## What the task requires
Which lines mention "live"? Show each one from the listing.

+++ Record set

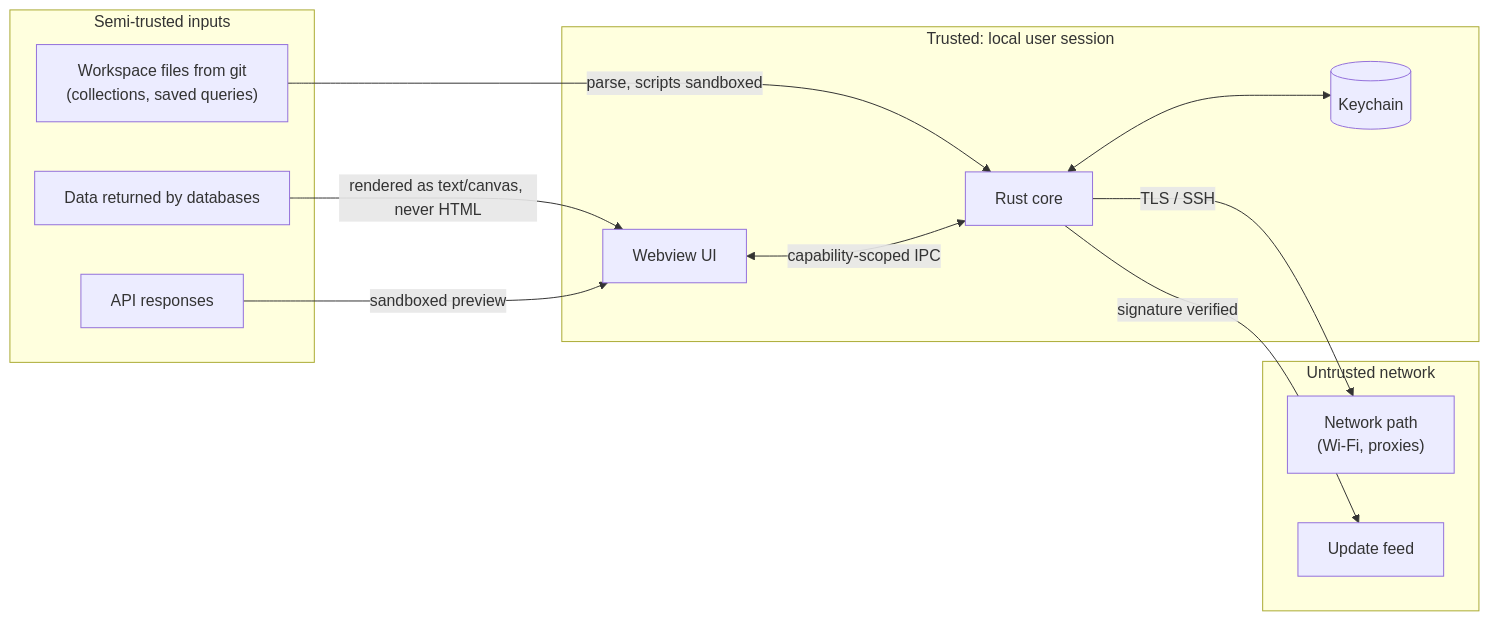
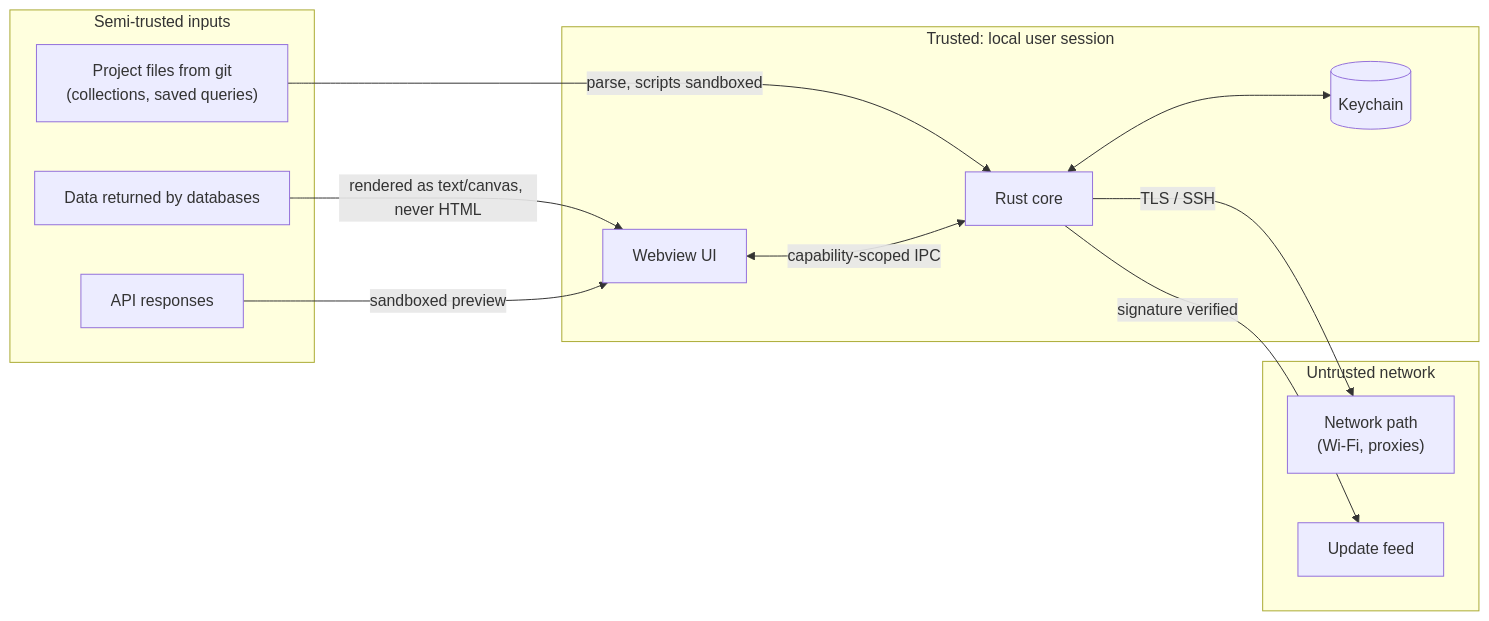
The first of 2 diagrams in docs/12-security.md (theetaz/open-rows), drawn with Mermaid before and after one commit. The commit also changed other lines of this file and 112 other files, not shown here.

````diff
--- a/docs/12-security.md
+++ b/docs/12-security.md
@@ -18,24 +18,24 @@
 ```mermaid
 flowchart LR
     subgraph trust_local["Trusted: local user session"]
         UI["Webview UI"]
         Core["Rust core"]
         KC[("Keychain")]
     end
     subgraph semi["Semi-trusted inputs"]
-        WSF["Workspace files from git<br/>(collections, saved queries)"]
+        WSF["Project files from git<br/>(collections, saved queries)"]
         DBData["Data returned by databases"]
         APIResp["API responses"]
     end
     subgraph untrusted["Untrusted network"]
         Net["Network path<br/>(Wi-Fi, proxies)"]
         Upd["Update feed"]
     end
     WSF -->|parse, scripts sandboxed| Core
     DBData -->|rendered as text/canvas, never HTML| UI
     APIResp -->|sandboxed preview| UI
     Core -->|TLS / SSH| Net
     Core -->|signature verified| Upd
     Core <--> KC
     UI <-->|capability-scoped IPC| Core
 ```
````
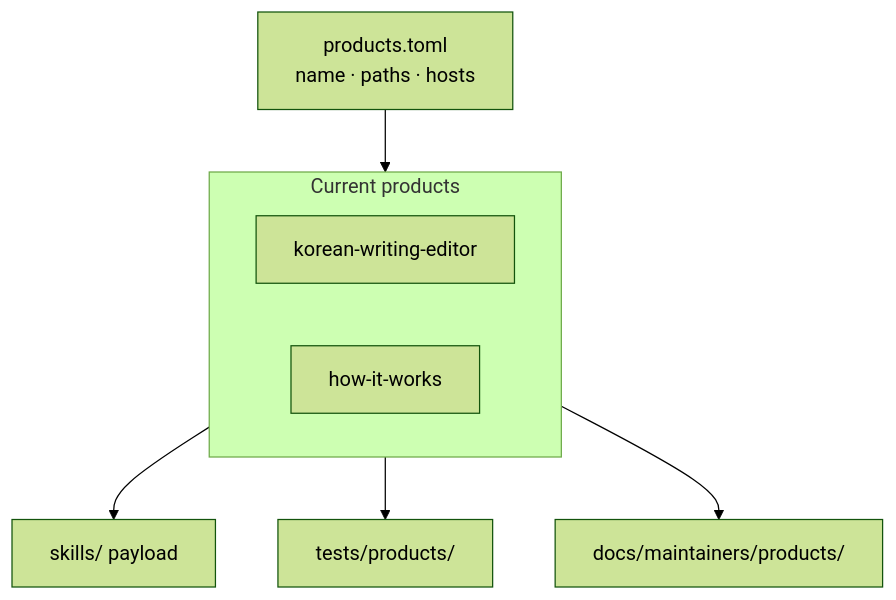
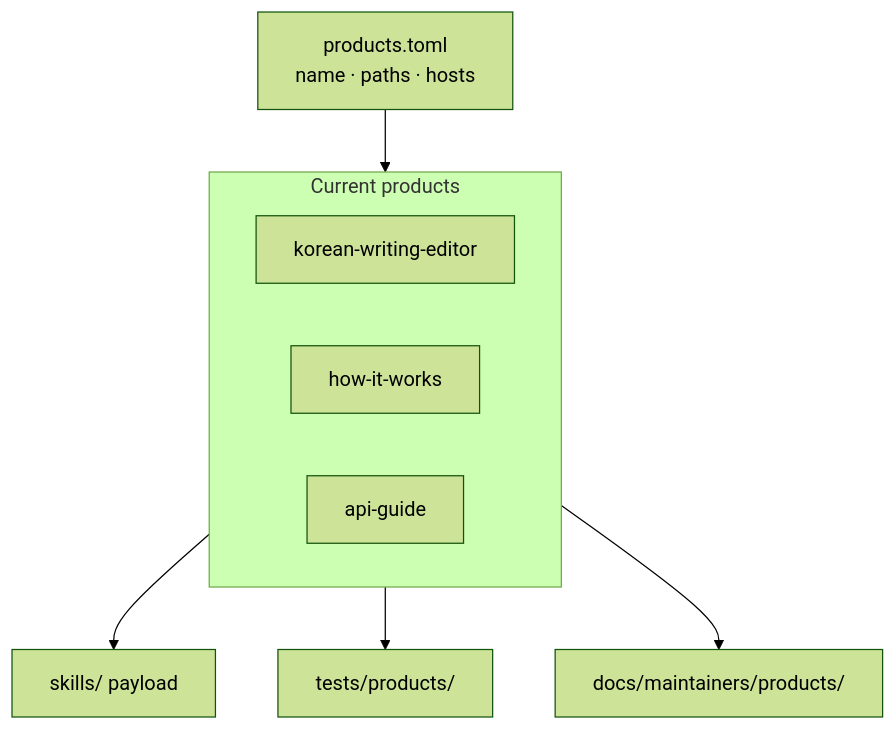
One commit to beyondwin/skills changed the diagram in docs/maintainers/repository/architecture.md. Above: the diagram before and after it, drawn with Mermaid (forest theme). The commit also changed other lines of this file and 48 other files, not shown here.

First line of the commit message:
feat: add api-guide

````diff
--- a/docs/maintainers/repository/architecture.md
+++ b/docs/maintainers/repository/architecture.md
@@ -13,12 +13,13 @@
 ```mermaid
 flowchart TB
   R["products.toml<br/>name · paths · hosts"]
   subgraph live ["Current products"]
     K[korean-writing-editor]
     H[how-it-works]
+    A[api-guide]
   end
   R --> live
   live --> SK["skills/ payload"]
   live --> T["tests/products/"]
   live --> D["docs/maintainers/products/"]
 ```
````
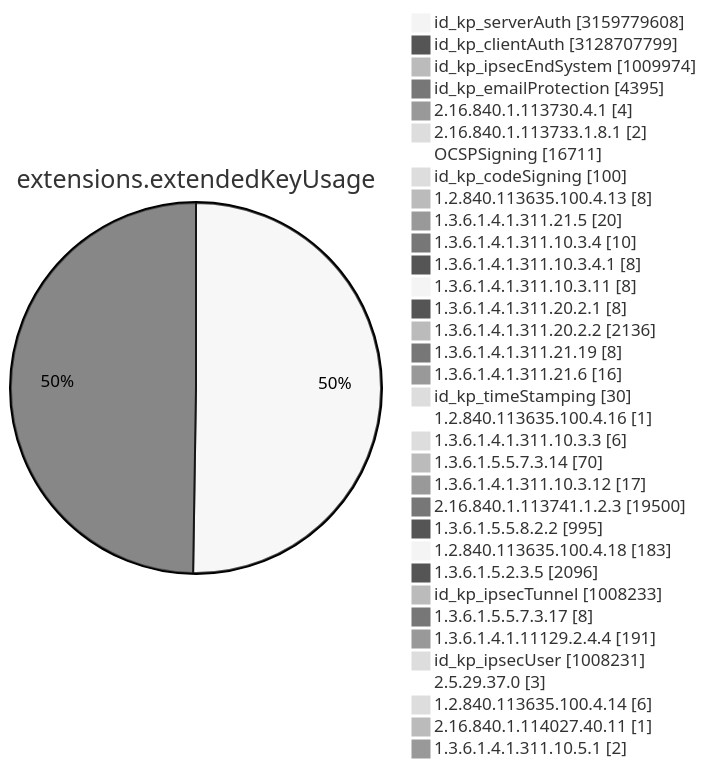
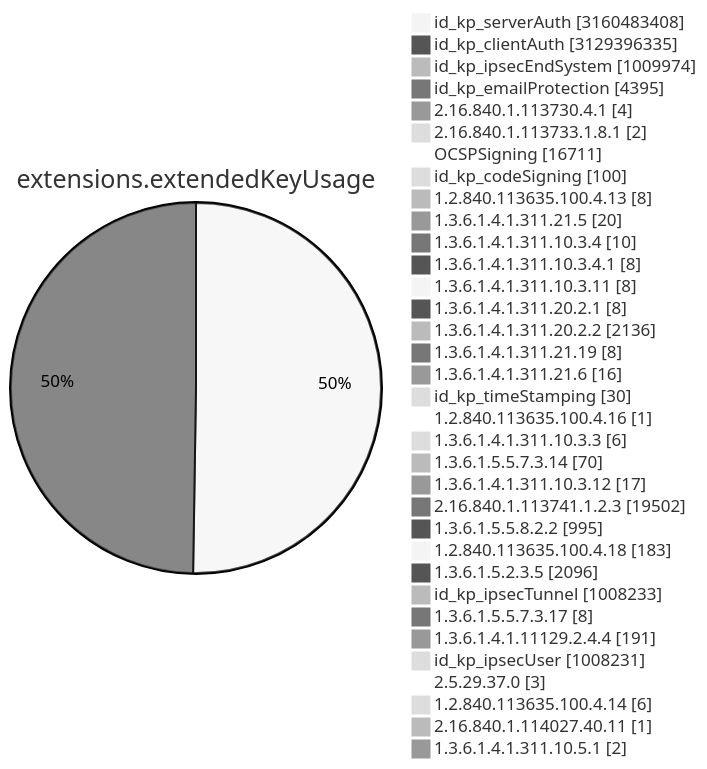
One commit to christiankrug/ctmonitor_visualization changed diagram 11 of 15 in TOTAL/README.md. Above: the diagram before and after it, drawn with Mermaid (neutral theme). The commit also changed other lines of this file, not shown here.

````diff
--- a/TOTAL/README.md
+++ b/TOTAL/README.md
@@ -4119,38 +4119,38 @@
 ```mermaid
 pie showData
 title extensions.extendedKeyUsage
-"id_kp_serverAuth" :3159779608
-"id_kp_clientAuth" :3128707799
+"id_kp_serverAuth" :3160483408
+"id_kp_clientAuth" :3129396335
 "id_kp_ipsecEndSystem" :1009974
 "id_kp_emailProtection" :4395
 "2.16.840.1.113730.4.1" :4
 "2.16.840.1.113733.1.8.1" :2
 "OCSPSigning" :16711
 "id_kp_codeSigning" :100
 "1.2.840.113635.100.4.13" :8
 "1.3.6.1.4.1.311.21.5" :20
 "1.3.6.1.4.1.311.10.3.4" :10
 "1.3.6.1.4.1.311.10.3.4.1" :8
 "1.3.6.1.4.1.311.10.3.11" :8
 "1.3.6.1.4.1.311.20.2.1" :8
 "1.3.6.1.4.1.311.20.2.2" :2136
 "1.3.6.1.4.1.311.21.19" :8
 "1.3.6.1.4.1.311.21.6" :16
 "id_kp_timeStamping" :30
 "1.2.840.113635.100.4.16" :1
 "1.3.6.1.4.1.311.10.3.3" :6
 "1.3.6.1.5.5.7.3.14" :70
 "1.3.6.1.4.1.311.10.3.12" :17
-"2.16.840.1.113741.1.2.3" :19500
+"2.16.840.1.113741.1.2.3" :19502
 "1.3.6.1.5.5.8.2.2" :995
 "1.2.840.113635.100.4.18" :183
 "1.3.6.1.5.2.3.5" :2096
 "id_kp_ipsecTunnel" :1008233
 "1.3.6.1.5.5.7.3.17" :8
 "1.3.6.1.4.1.11129.2.4.4" :191
 "id_kp_ipsecUser" :1008231
 "2.5.29.37.0" :3
 "1.2.840.113635.100.4.14" :6
 "2.16.840.1.114027.40.11" :1
 "1.3.6.1.4.1.311.10.5.1" :2
 ```
````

++++++

## Solution for this problem
   subgraph live ["Current products"]
   R --> live
   live --> SK["skills/ payload"]
   live --> T["tests/products/"]
   live --> D["docs/maintainers/products/"]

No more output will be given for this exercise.